I was glad Toby was with me because without corroboration I doubt if the rest of the family would have believed me when I told them what I saw. At that point, our family was well settled into our little lakeside haven. Yet, in the 10 years we had lived there, no feral pigs had discovered our chunk of rural charm.
Since then, I’ve spotted wild hogs a few more times but never on our property. Most sightings took place along roads, especially along more isolated stretches of highway in the late afternoon.
However, in the past couple years, things have changed.
My neighbors mentioned seeing wild hogs, and I began to notice the distinctive footprints made by porcine creatures on trails around our property. Despite such evidence, I didn’t take it seriously. So there are wild pigs, I thought. What’s the big deal?
I soon found out.
“Ralph!” I bellowed, one morning as my husband entered the kitchen. “You’ve got to see what happened down by the lake!”
I was up early that morning, drawn outside to admire the dawn skyscape — beautiful colors reflected in the lake’s still water. All was lovely and serene until I looked at the ground along the shoreline.
Calling it “ground” might be inaccurate. It used to be ground — a green expanse of wildflowers, weeds and tall grasses that abutted the water. Now, “mudbath” would be a more accurate description. An approximately 75-foot by 8-foot stretch of once-green lawn was transformed into a lumpy length of black glop. The snouts and wallowing bodies of wildlife had found our property. They had dug into their discovery with abandon, leaving no sod unturned.

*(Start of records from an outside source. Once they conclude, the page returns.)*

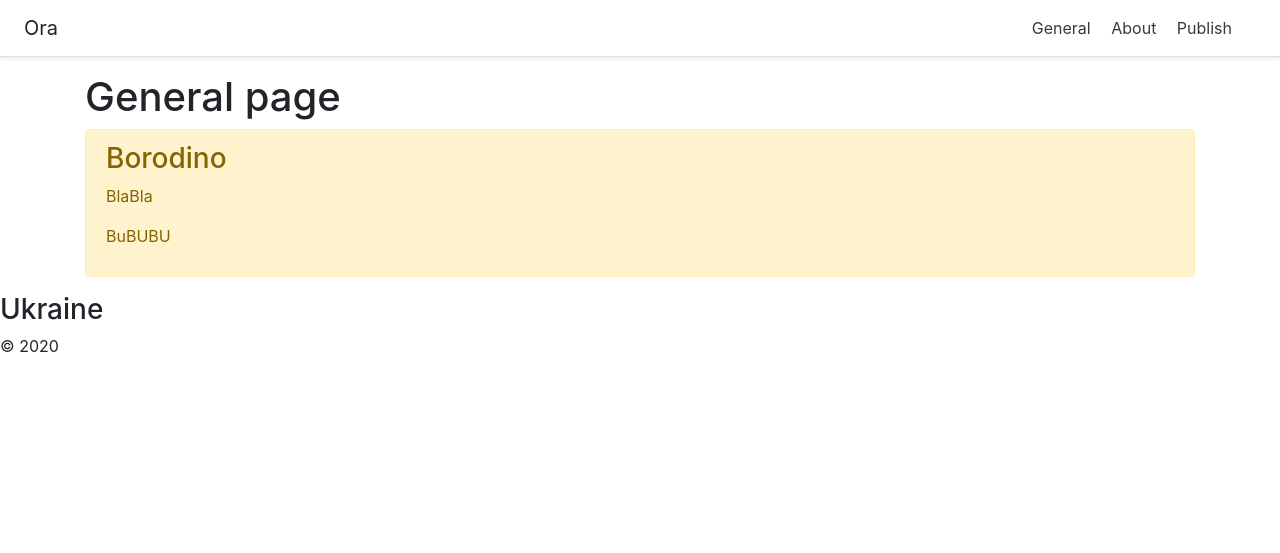
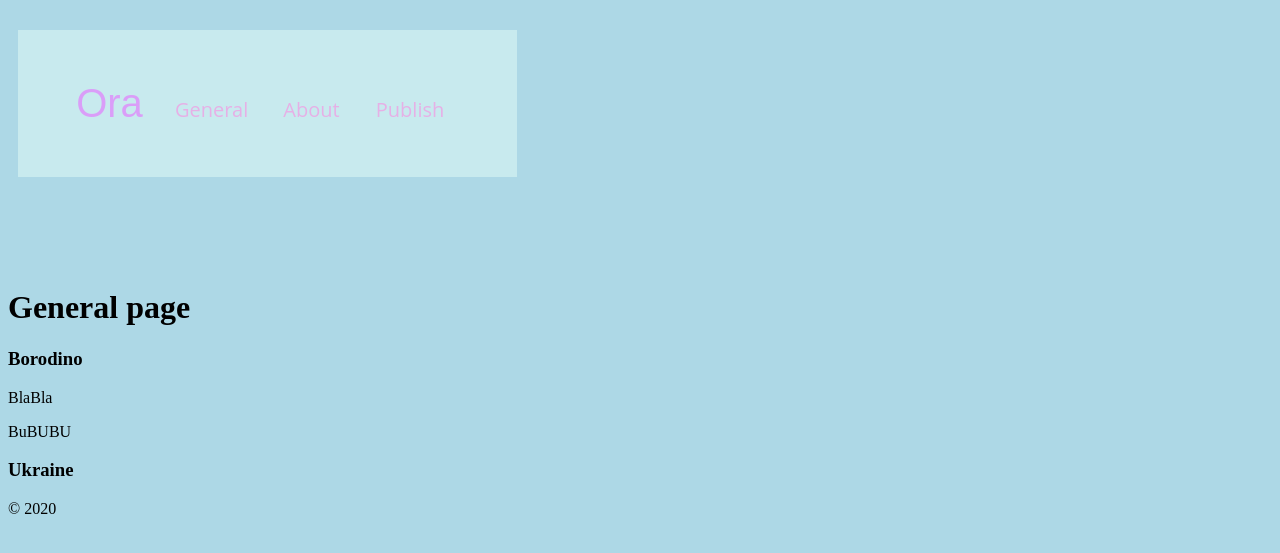
Before and after one commit to mahoza/Ora, a Django app: page / in a window 1280 px wide. Shown: the top 553 px of the page. Run offline with Django 3.2, Linux system fonts and the light colour scheme; data comes from the database, SQL or seed files in the repository; parts of the project's set-up code (start-up, migrations or seed data) failed here and were passed over; some libraries are stand-ins or nearby versions.

Commit message:
add css 1.0

```diff
--- a/ora/main/forms.py
+++ b/ora/main/forms.py
@@ -1,4 +1,5 @@
 from .models import Text
+from .models import Login
 from django.forms import ModelForm, TextInput, Textarea
 
 
--- a/ora/main/templates/main/style.css
+++ b/ora/main/static/style.css
@@ -1,6 +1,6 @@
  {
     margin: 0;
-    padding: 0;
+    padding: 10px;
     box-sizing: border-box;
 }
 
@@ -15,8 +15,9 @@
 }
 
 header {
-    height: 100vh;
-    background-image: url(./tmb_196571_3236.jpg/headerbackground);
+    margin: 0;
+    padding: 10px;
+    height: 30vh;
     background-repeat: repeat-x;
     background-size: cover;
     text-align: center;
@@ -24,12 +25,19 @@
 }
 
 .site-nav {
+  <style>
+div {
+  max-width: 400px;
+  min-width: 100px;
+  background-color: powderblue;
+}
+</style>
     width: 100%;
-    height: 50px;
+    height: 45px;
     display: flex;
     justify-content: space-between;
     align-items: center;
-    padding: 0 5%;
+    padding: 4%;
     position: fixed;
     top: 30px;
     background-color:rgb(200, 234, 238);
@@ -37,9 +45,9 @@
 
 .logo {
     font-family: 'Raleway', sans-serif;
-    font-weight: 900;
+    font-weight: 100;
     color: rgb(218, 158, 248);
-    font-size: 20px;
+    font-size: 40px;
 }
 
 .nav-list {
@@ -50,11 +58,11 @@
 
 .nav-link {
     font-family: 'Open Sans', sans-serif;
-    font-size: 12px;
+    font-size: 20px;
     color: #e6b0e6;
-    transition: .6s;
+    transition: .2s;
     position: relative;
-    padding: 5px;
+    padding: 10px;
 }
 
 .nav-link:hover {
@@ -66,7 +74,7 @@
     content: '';
     display: inline-block;
     width: 100%;
-    height: 2px;
+    height: 5px;
     background-color: rgb(153, 7, 216);
     position: absolute;
     bottom: 0;
--- a/ora/main/templates/main/basic1.html
+++ b/ora/main/templates/main/basic1.html
@@ -1,22 +1,42 @@
 <!doctype html>
+
+{% load static %}
+
+
 <html lang="en">
 <head>
+    <style>
+body {
+  background-color: lightblue;
+}
+ul.hr {
+    margin: 0;
+        padding: 4px;
+   }
+   ul.hr li {
+    display: inline;
+    margin-right: 5px;
+    padding: 3px;
+   }
+</style>
     <meta charset="UTF-8">
+    <link rel="stylesheet" href="{% static "style.css" %}" />
     <meta name="viewport"
           content="width=device-width, user-scalable=no, initial-scale=1.0, maximum-scale=1.0, minimum-scale=1.0">
     <meta http-equiv="X-UA-Compatible" content="ie=edge">
     <title>{% block title %}{% endblock %}</title>
-    <link rel="stylesheet" href="https://stackpath.bootstrapcdn.com/bootstrap/4.5.0/css/bootstrap.min.css"
-    </head>
+</head>
 <body>
 <header class="site-header">
     <nav class="site-nav">
          <div class="d-flex flex-column flex-md-row align-items-center p-3 px-md-4 mb-3 bg-white border-bottom shadow-sm">
-        <h5 class="my-0 mr-md-auto font-weight-normal">Ora</h5>
             <nav class="my-2 my-md-0 mr-md-3">
-                <a class="p-2 text-dark" href="{% url 'home' %}">General</a>
-                <a class="p-2 text-dark" href="{% url 'about' %}">About</a>
-                <a class="p-2 text-dark" href="{% url 'publish' %}">Publish</a>
+                <ul class="hr">
+                    <li class="logo-link"><a href="" class="logo">Ora  </a></li>
+                <li class="nav-list-item"><a href="{% url 'home' %}" class="nav-link">General</a></li>
+                <li class="nav-list-item"><a href="{% url 'about' %}" class="nav-link">About  </a></li>
+                <li class="nav-list-item"><a href="{% url 'publish' %}" class="nav-link">Publish</a></li>
+                </ul>
             </nav>
         </div>
     </nav>
@@ -35,4 +55,6 @@
 </main>
 
 </body>
+
+
 </html>
--- a/ora/main/urls.py
+++ b/ora/main/urls.py
@@ -1,5 +1,5 @@
 from django.urls import path
-from . import views
+from .import views
 
 
 urlpatterns = [
```
Also changed, not shown: ora/main/templates/main/login.html (added, +18 -0 lines), ora/main/models.py (line endings or trailing spaces), ora/main/views.py (line endings or trailing spaces).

Was I excited by this sighting? Not exactly. I was more puzzled than anything. Considering what a mess they made, at least a dozen wild hogs must have been digging in the dirt just 30 feet or so away from our house. How could I possibly have missed seeing — or at least hearing — such a mammoth explosion of feral tomfoolery?
Wild swine have been digging up dirt in the Sunshine State for more than four centuries. Estimated populations topping 500,000 of these large mammals — a mature feral hog can weigh up to 200 pounds and be 5 to 6 feet long — roam throughout all 67 Florida counties in groups of 2 to 30 animals.

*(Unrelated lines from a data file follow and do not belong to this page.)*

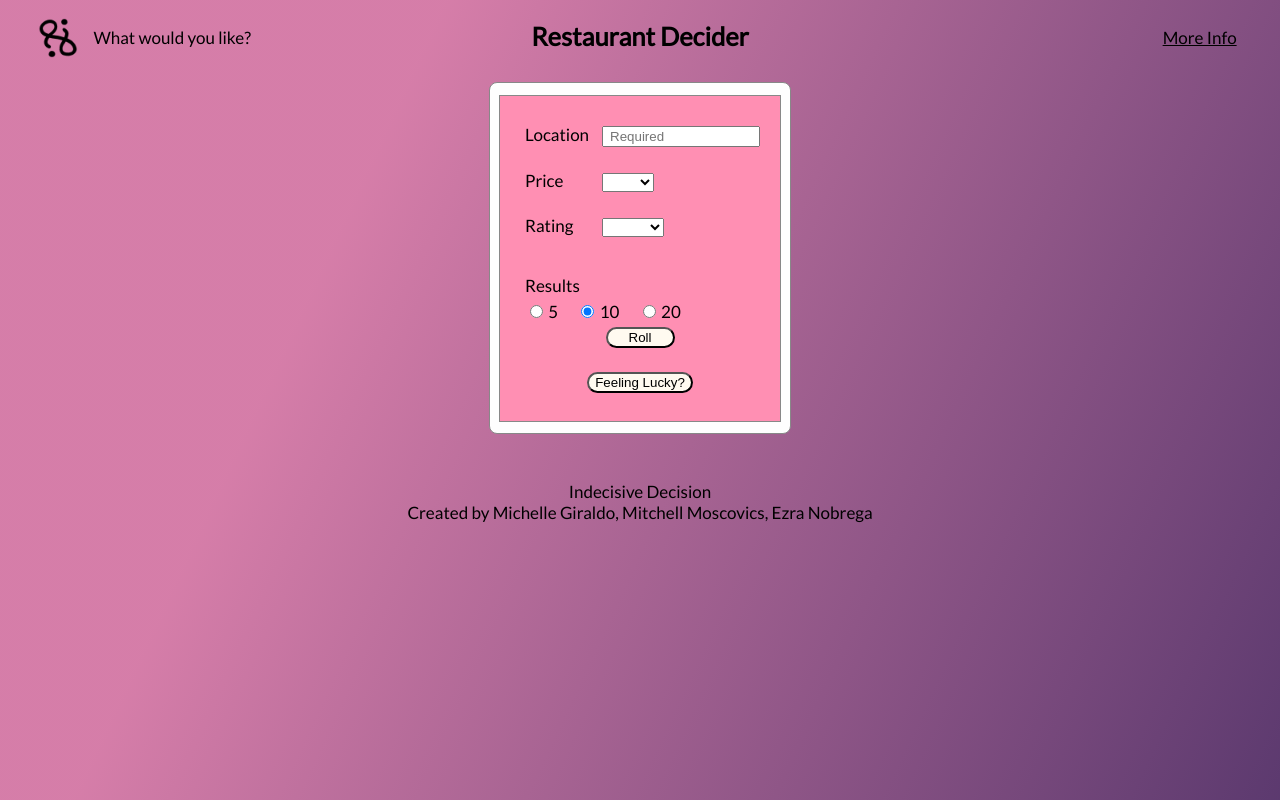
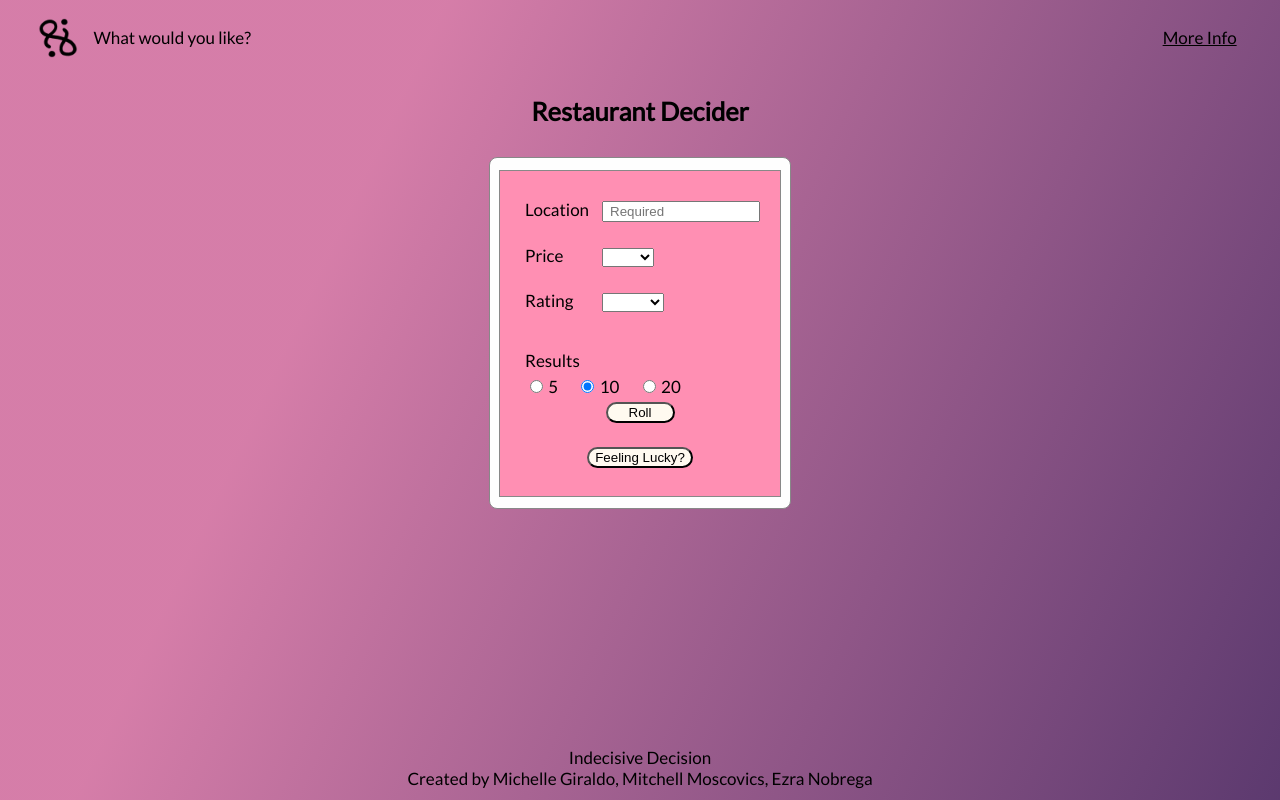
Before and after one commit to michellegsld/indecisive_decision, a Django app: page / in a window 1280 px wide. Run offline with Django 3.2, Linux system fonts and the light colour scheme; some libraries are stand-ins or nearby versions.

Commit message:
[Update] Edit static files

```diff
--- a/static/css/common.css
+++ b/static/css/common.css
@@ -1,13 +1,26 @@
 html, body {
     height: 100%;
-    min-height: 100%;
     width: 100%;
     font-family: "Lato";
     font-size: 17px;
     position:relative;
     margin:0;
     padding:0;
-    overflow:auto;
+}
+
+body {
+    height: auto;
+    min-height: 100%;
+    margin: 0px;
+    padding: 0px;
+    display: flex;
+    flex-direction: column;
+    background: rgb(39,15,54);
+    background: linear-gradient(295deg, rgba(65,25,87,0.8590103277639181) 0%, rgba(206,102,153,0.847805845971201) 73%);
+    background-repeat: no-repeat;
+    background-attachment: fixed;
+    overflow: hidden;
+    overflow-y: scroll;
 }
 
 body::-webkit-scrollbar {
@@ -16,22 +29,21 @@ body::-webkit-scrollbar {
     opacity: 0;
 }
 
-body {
-    margin: 0px;
-    padding: 0px;
+.containers {
+    margin-top: 75px;           /* In order to not include header height within container */
+    margin-bottom: 60px;        /* In order to not include footer height within container */
+    width: 100%;
+    min-height: 100%;
     display: flex;
     flex-direction: column;
-    background: rgb(39,15,54);
-    background: linear-gradient(295deg, rgba(65,25,87,0.8590103277639181) 0%, rgba(206,102,153,0.847805845971201) 73%);
-    overflow: hidden;
-    overflow-y: scroll;
 }
 
-.container {
-    margin-top: 75px;           /* In order to not include header height within container */
-    margin-bottom: 60px;        /* In order to not include footer height within container */
-    height: 100%;
-    width: 100%;
+.first_container {
+    flex: 1;
+}
+
+.second_container {
+    flex: 1;
 }
 
 /* The Modal (background) */
--- a/static/css/footer.css
+++ b/static/css/footer.css
@@ -1,5 +1,5 @@
 footer {
-    position: relative;             /* Window re-size doesn't affect appearance */
+    position: absolute;             /* Keeps footer at bottom /*  relative - Window re-size doesn't affect appearance */
     bottom: 0px;                    /* Keeps footer at bottom of page */
     display: flex;
     justify-content: center;
--- a/static/css/restaurant_search.css
+++ b/static/css/restaurant_search.css
@@ -1,4 +1,4 @@
-.container {
+.first_container {
     display: flex;
     flex: 1;
     flex-direction: column;
@@ -115,6 +115,8 @@
 .second_container {
     display: flex;
     flex: 1;
+    width: 100%;
+    height: fit-content;
     align-items: center;
     justify-content: center;
 }
--- a/static/js/rest_search.js
+++ b/static/js/rest_search.js
@@ -19,6 +19,7 @@ $(document).ready(() => {
 
   //If the user has clicked "Roll" or "Feeling Lucky?", start search
   $('button#region_search').click( (obj) => {
+    document.getElementsByClassName('second_container')[0].style.display = 'none'; // Hide second container until know what to display
     document.getElementById('popup1').style.display = 'none'; // Make sure error message is hidden
     document.getElementById('popup2').style.display = 'none'; // Make sure error message is hidden
     $('SECTION.restaurant_result').empty(); // Empty section in order to provide new results on button click
@@ -45,6 +46,7 @@ $(document).ready(() => {
           for (place of result) {  // Then for each buisness left
             populateSearchResult(place); // populate and display them
           }
+          document.getElementsByClassName('second_container')[0].style.display = 'flex'; // Display second_container on results filled
          } else {  // Error on the fact that no buisnesses were returned from query
           document.getElementById('popup2').style.display = 'flex';
          }
```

With a diet consisting of both plant and animal material, these intelligent and fast-reproducing critters cause havoc in just about every possible habitat. Beginning when she is just six months old, a female can produce two to three litters a year, each with up to five piglets. That’s a lot of little piggies mucking up the ground in coastal, inland, wooded, wetland, agricultural and suburban habitats.
When I wonder why, after 23 years of living on our homestead, we’ve only now begun to see wild pigs, I needn’t look further than a publication posted on the University of Florida IFAS Extension website entitled “Wild Hogs in Florida: Ecology and Management.” Author William M. Giuliano stated, “…hogs prefer large forested areas with abundant food, particularly acorns, interspersed with marshes, hammocks, ponds and drainages. Good hog habitats have plenty of cover in the form of dense brush and limited human disturbance to woods, fields and wetland.”
Our property didn’t fit that description 23 or even 10 years ago, but it sure does now.
Now that the cloven-hoofed cotillion has snorted, rooted and wallowed its way onto our private domain, a perpetually disturbed landscape might be in our future. Once wild hogs find suitable habitat, they tend to stay. Why leave, after all, when you’ve found a place that has everything you need?
Thirteen years ago, I was thrilled when I spotted a wild pig running along the road. Fast forward a decade or so and, despite the destruction they’ve caused, I’d still be excited if I saw one or more feral hogs today. I may not be happy with what they do, but I can’t help but be awed by the very presence of so many wild animals managing not just to survive but thrive in this sadly wildlife-unfriendly human-centric world.
Maybe it’s pigheaded of me to say, but I don’t really mind if wild hogs are here to stay.